It's statements like this that keep me going. Click the image and read about the 5 principles. In our present society that seems to focus on the quick fix and providing instant gratification it is reassuring to know that there is still room for the deep thinking and the hard work that forms the creative act in whatever form it may come in.
This was an interesting book that views the world from the perspective of a young American woman with a burning desire to become an artist during a time when people didn't know what to make of females with artistic urges. Her adventures and struggles in Paris at the start of the Belle Epoch make for compelling reading. A bit long winded at times but still a good read for those of you who like a story served up with a healthy splash of Art History.
My cup not only runneth over it is geysering everywhere (is geysering a word?) Anyhow it's my blog so I can make it a word.
Work-Life balance:what is that exactly? I have not been feeling very balanced at all these days and sadly one of the things that has dropped off the edge of my chaotic life is my painting. I start to feel vaguely uneasy and there is a still small voice that starts to call out to me (and no I am not hearing voices, not yet anyhow. I mean this metaphorically) Anyhow I digress. What I know is that when I have no outlet for my creativity I begin to feel like I am living a partial life rather than a full one. Being insanely busy is no substitute for the way I feel when I am fully immersed in the act of creating something on my easel.

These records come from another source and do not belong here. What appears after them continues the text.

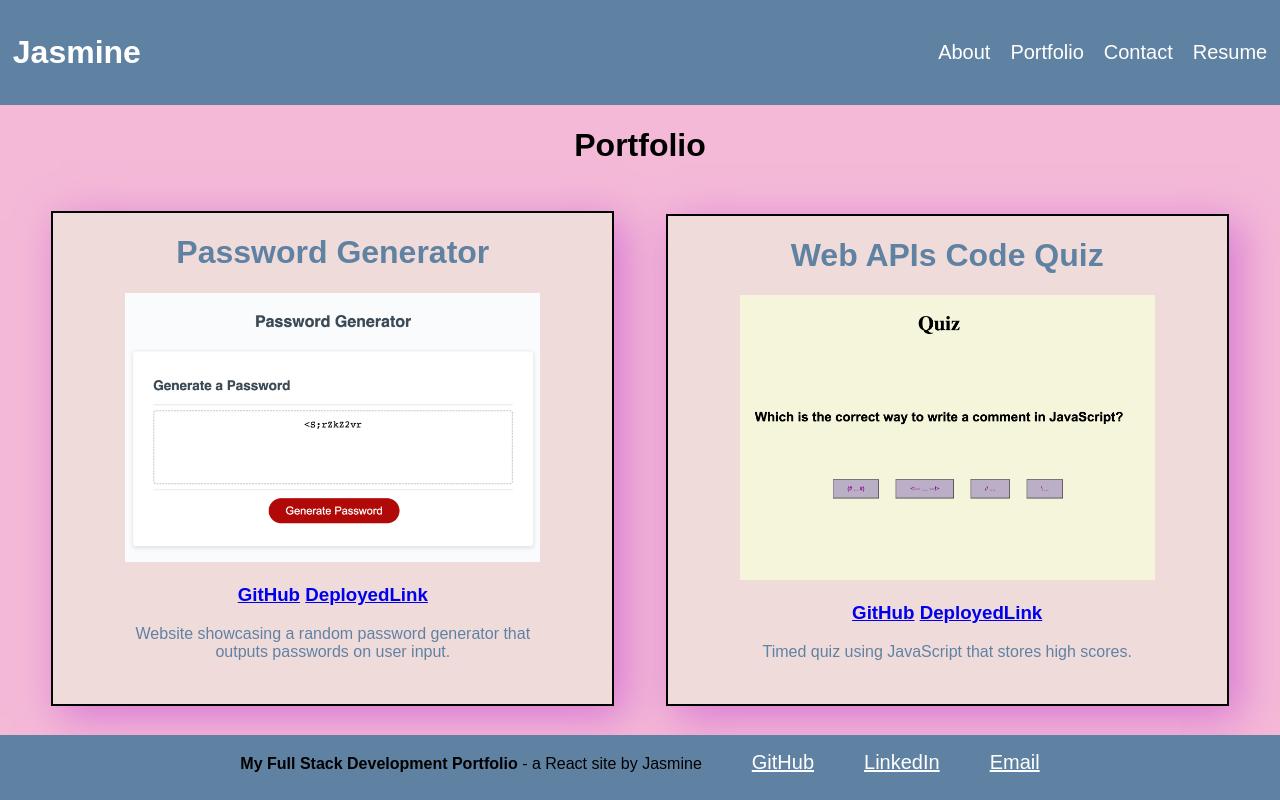
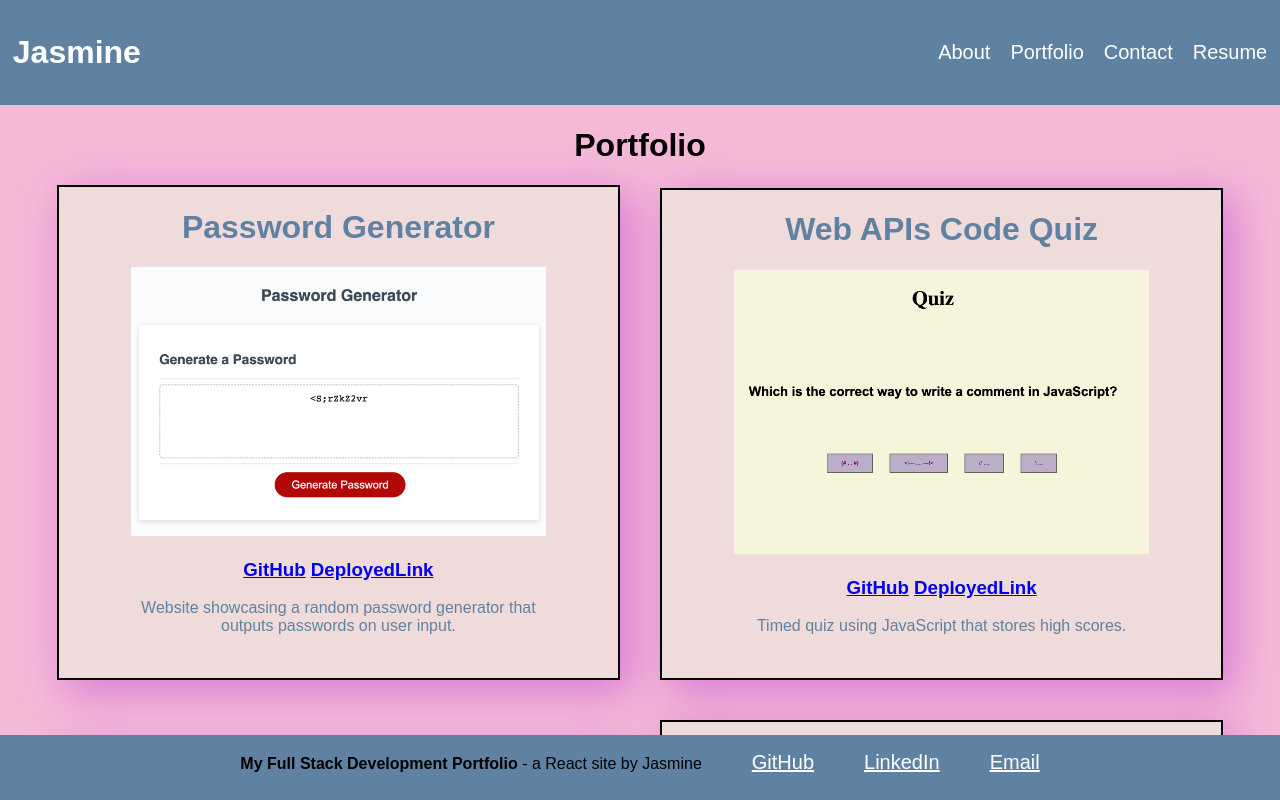
Before and after one commit to Jvn101/20-React-User-Portfolio, a React (Create React App) app: page / in a window 1280 px wide. Both pictures are taken after a click on the item "Portfolio". Shown: the top 800 px of the page. Built offline with nearby package versions, Linux system fonts and the light colour scheme.

Commit message:
adjust margin

```diff
--- a/src/index.css
+++ b/src/index.css
@@ -35,7 +35,6 @@ code {
   justify-content: center;
   background-color: rgb(240, 219, 219);
   flex-wrap: wrap;
-  margin: 2%;
 }
 
 .card img {
```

However, like all states of being, this one is temporary and once I get settled in my new home I can reconnect with my creative side and pick up where I left off...
In view of our recent mock jury process held up at the Inglewood clubhouse I felt compelled to research further the whole idea of the jurying process and the bigger issue of what it means when your piece doesn't get chosen for a show. I saw this letter and thought it was worth sharing:
Here is a rejection letter sent to Andy Warhol from the Museum of Modern Art, New York dated October 18, 1956.
Dear Mr. Warhol:
Last week our committee on the Museum Collections held its first meeting of the fall season and had a chance to study your drawing entitled "Shoe" which you generously offered as a gift to the Museum. I regret that I must report to you that the Committee decided, after careful consideration, that they ought not to accept it for our Collection. Let me explain that because of our severely limited gallery and storage space we must turn down many gifts offered, since we feel it is not fair to accept a gift of a work which may be shown only infrequently. Nevertheless, the Committee has asked me to pass on to you their thanks for your generous expression of interest in our Collection.
Alfred H. Barr, Jr.
Director of the Museum Collection
P.S. The drawing may be picked up from the museum at your convenience.
Martha Moore and I met at the Talking Donkey to discuss and plan activities for our group to take part in. Once again I am struck by the creative momentum that occurs when you get two or more artists together in a room. I look forward to being able to meet regularly with fellow members and learn with and from each other.
On a side note my mother and I were unpacking and figuring out how to use the new digital projector purchased by our chapter. It was an interesting comparison of learning styles between my mother who pulls out the manual and starts to read it and me who goes at it based on past experiences with other electronic devices and my own intuition. At one point I remember her saying"You're just like your father!". In the end it usually takes a combination of approaches to get the job done. I foresee many great sessions using that machine to explore some of the creative possibilities of the internet.